To thank them for their efforts, they’re dropped into a solution of 70% alcohol and placed in a sharps container.  Reusing them would be like reusing a hypodermic needle.

According to Barks, leeches are never a first line choice—they’re used when first line options have failed. 

The practice of using leeches in medicine goes back to the Ancient Egyptians, he says, when they would be used for virtually everything.

"Any ailments that entailed swelling and redness was considered to be due to an imbalance in one of the four humors of which there's blood, phlegm, black bile, yellow bile, and so anything that involved redness or inflammation was considered to be an excess of blood, and so they would blood let whether it be by leeches or some other mechanism," he said.

They were thought then to be a cure-all.  Today they’re used much more discriminately.

Barks’ co-worker, fellow pharmacist Jackie Watkins, says the modern use of leeches goes back to around the mid 1980s.  Mercy Springfield started using the parasites eight to ten years ago.

The leeches used at Mercy originate from Europe, and they’re ordered from a supplier in New York at a cost of about $10 each.

"We get them in overnight by air and change out their water immediately and get them set up in their leech locker that we have out in our inventory garage area," she said.
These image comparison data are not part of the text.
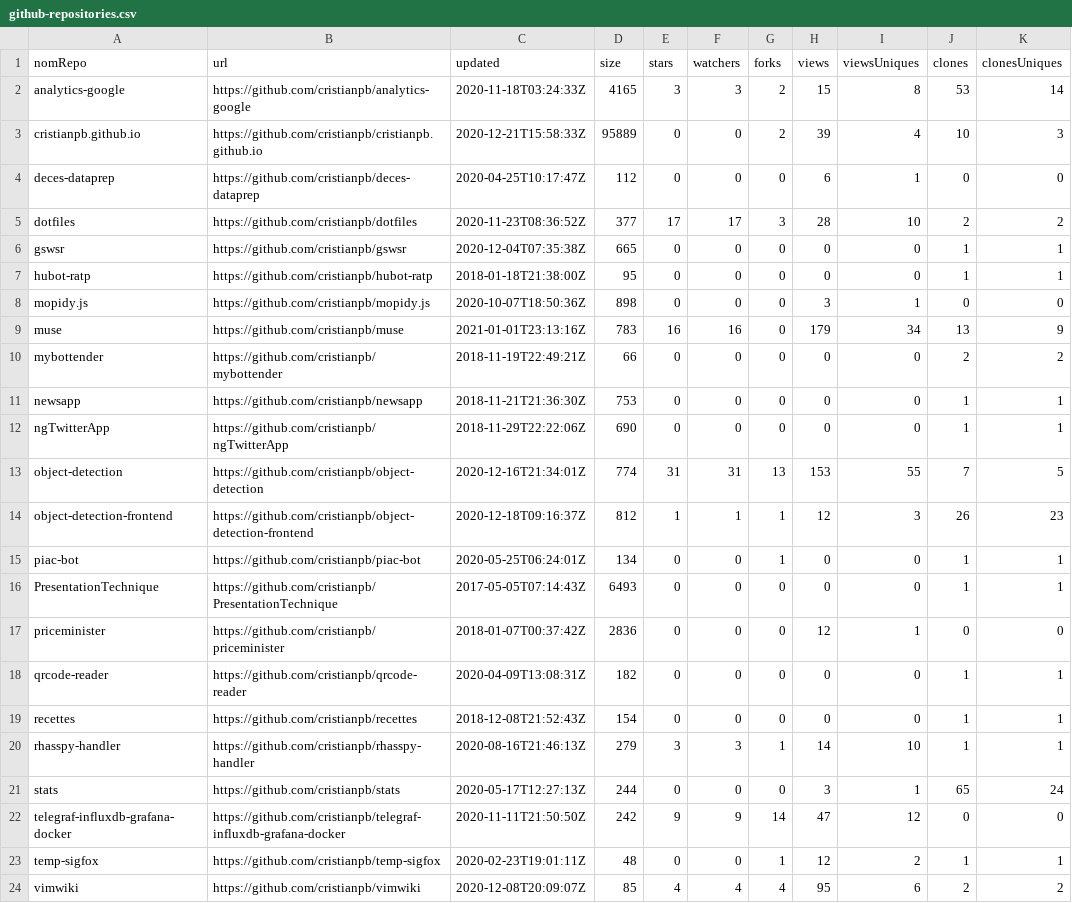
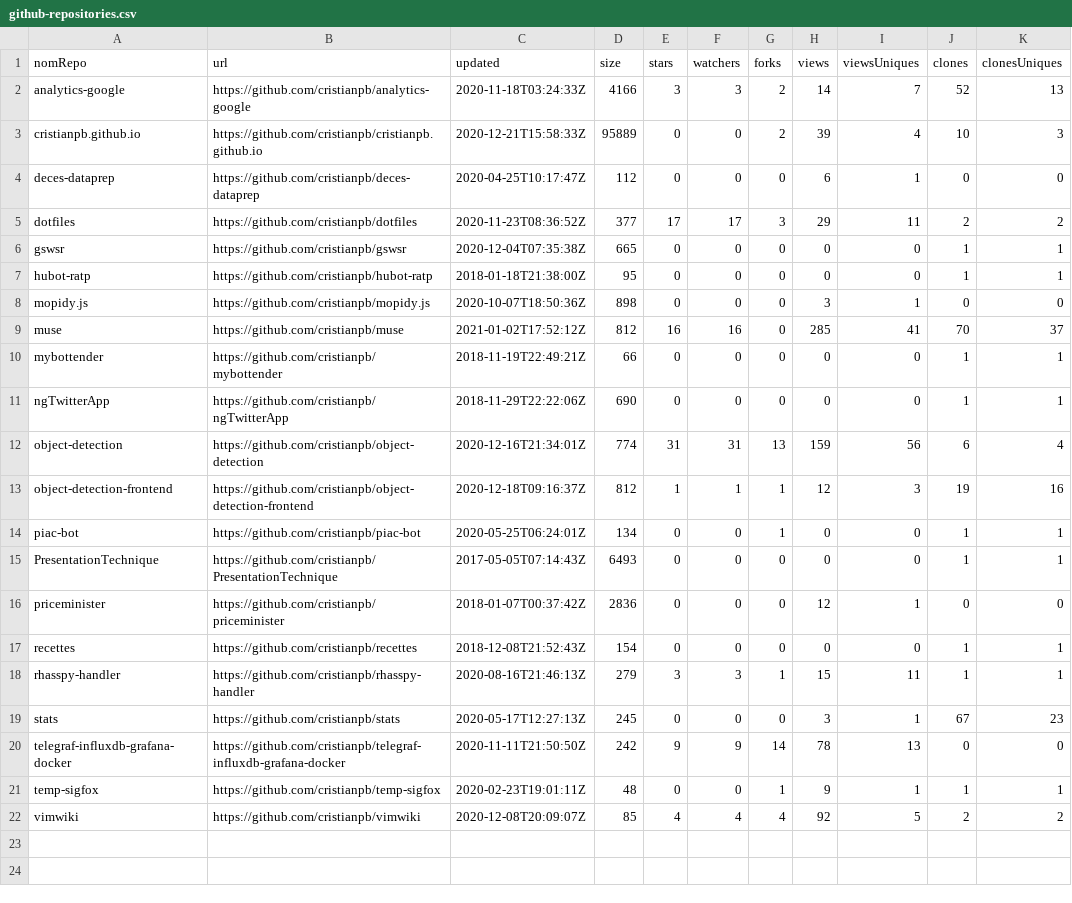
Before and after one commit to cristianpb/stats, a CSV file: github-repositories.csv, drawn as a sheet.

```diff
--- a/github-repositories.csv
+++ b/github-repositories.csv
@@ -1,6 +1,6 @@
 nomRepo,url,updated,size,stars,watchers,forks,views,viewsUniques,clones,clonesUniques
-analytics-google,https://github.com/cristianpb/analytics-google,2020-11-18T03:24:33Z,4165,3,3,2,15,8,53,14
+analytics-google,https://github.com/cristianpb/analytics-google,2020-11-18T03:24:33Z,4166,3,3,2,14,7,52,13
 cristianpb.github.io,https://github.com/cristianpb/cristianpb.github.io,2020-12-21T15:58:33Z,95889,0,0,2,39,4,10,3
 deces-dataprep,https://github.com/cristianpb/deces-dataprep,2020-04-25T10:17:47Z,112,0,0,0,6,1,0,0
-dotfiles,https://github.com/cristianpb/dotfiles,2020-11-23T08:36:52Z,377,17,17,3,28,10,2,2
+dotfiles,https://github.com/cristianpb/dotfiles,2020-11-23T08:36:52Z,377,17,17,3,29,11,2,2
 gswsr,https://github.com/cristianpb/gswsr,2020-12-04T07:35:38Z,665,0,0,0,0,0,1,1
@@ -8,8 +8,7 @@ hubot-ratp,https://github.com/cristianpb/hubot-ratp,2018-01-18T21:38:00Z,95,0,0,
 mopidy.js,https://github.com/cristianpb/mopidy.js,2020-10-07T18:50:36Z,898,0,0,0,3,1,0,0
-muse,https://github.com/cristianpb/muse,2021-01-01T23:13:16Z,783,16,16,0,179,34,13,9
-mybottender,https://github.com/cristianpb/mybottender,2018-11-19T22:49:21Z,66,0,0,0,0,0,2,2
-newsapp,https://github.com/cristianpb/newsapp,2018-11-21T21:36:30Z,753,0,0,0,0,0,1,1
+muse,https://github.com/cristianpb/muse,2021-01-02T17:52:12Z,812,16,16,0,285,41,70,37
+mybottender,https://github.com/cristianpb/mybottender,2018-11-19T22:49:21Z,66,0,0,0,0,0,1,1
 ngTwitterApp,https://github.com/cristianpb/ngTwitterApp,2018-11-29T22:22:06Z,690,0,0,0,0,0,1,1
-object-detection,https://github.com/cristianpb/object-detection,2020-12-16T21:34:01Z,774,31,31,13,153,55,7,5
-object-detection-frontend,https://github.com/cristianpb/object-detection-frontend,2020-12-18T09:16:37Z,812,1,1,1,12,3,26,23
+object-detection,https://github.com/cristianpb/object-detection,2020-12-16T21:34:01Z,774,31,31,13,159,56,6,4
+object-detection-frontend,https://github.com/cristianpb/object-detection-frontend,2020-12-18T09:16:37Z,812,1,1,1,12,3,19,16
 piac-bot,https://github.com/cristianpb/piac-bot,2020-05-25T06:24:01Z,134,0,0,1,0,0,1,1
@@ -17,8 +16,7 @@ PresentationTechnique,https://github.com/cristianpb/PresentationTechnique,2017-0
 priceminister,https://github.com/cristianpb/priceminister,2018-01-07T00:37:42Z,2836,0,0,0,12,1,0,0
-qrcode-reader,https://github.com/cristianpb/qrcode-reader,2020-04-09T13:08:31Z,182,0,0,0,0,0,1,1
 recettes,https://github.com/cristianpb/recettes,2018-12-08T21:52:43Z,154,0,0,0,0,0,1,1
-rhasspy-handler,https://github.com/cristianpb/rhasspy-handler,2020-08-16T21:46:13Z,279,3,3,1,14,10,1,1
-stats,https://github.com/cristianpb/stats,2020-05-17T12:27:13Z,244,0,0,0,3,1,65,24
-telegraf-influxdb-grafana-docker,https://github.com/cristianpb/telegraf-influxdb-grafana-docker,2020-11-11T21:50:50Z,242,9,9,14,47,12,0,0
-temp-sigfox,https://github.com/cristianpb/temp-sigfox,2020-02-23T19:01:11Z,48,0,0,1,12,2,1,1
-vimwiki,https://github.com/cristianpb/vimwiki,2020-12-08T20:09:07Z,85,4,4,4,95,6,2,2
+rhasspy-handler,https://github.com/cristianpb/rhasspy-handler,2020-08-16T21:46:13Z,279,3,3,1,15,11,1,1
+stats,https://github.com/cristianpb/stats,2020-05-17T12:27:13Z,245,0,0,0,3,1,67,23
+telegraf-influxdb-grafana-docker,https://github.com/cristianpb/telegraf-influxdb-grafana-docker,2020-11-11T21:50:50Z,242,9,9,14,78,13,0,0
+temp-sigfox,https://github.com/cristianpb/temp-sigfox,2020-02-23T19:01:11Z,48,0,0,1,9,1,1,1
+vimwiki,https://github.com/cristianpb/vimwiki,2020-12-08T20:09:07Z,85,4,4,4,92,5,2,2
```
Also changed, not shown: github-visits.csv.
Wild leeches are never used for medical procedures since they can carry disease.  The feeding habits of the leeches ordered from the supplier in New York are known and they’re raised in a clean environment. Mercy has used then in limb reattachments and in plastic surgery procedures.

Watkins says there can be a significant psychological side to leech therapy so patient acceptance and family acceptance are major considerations.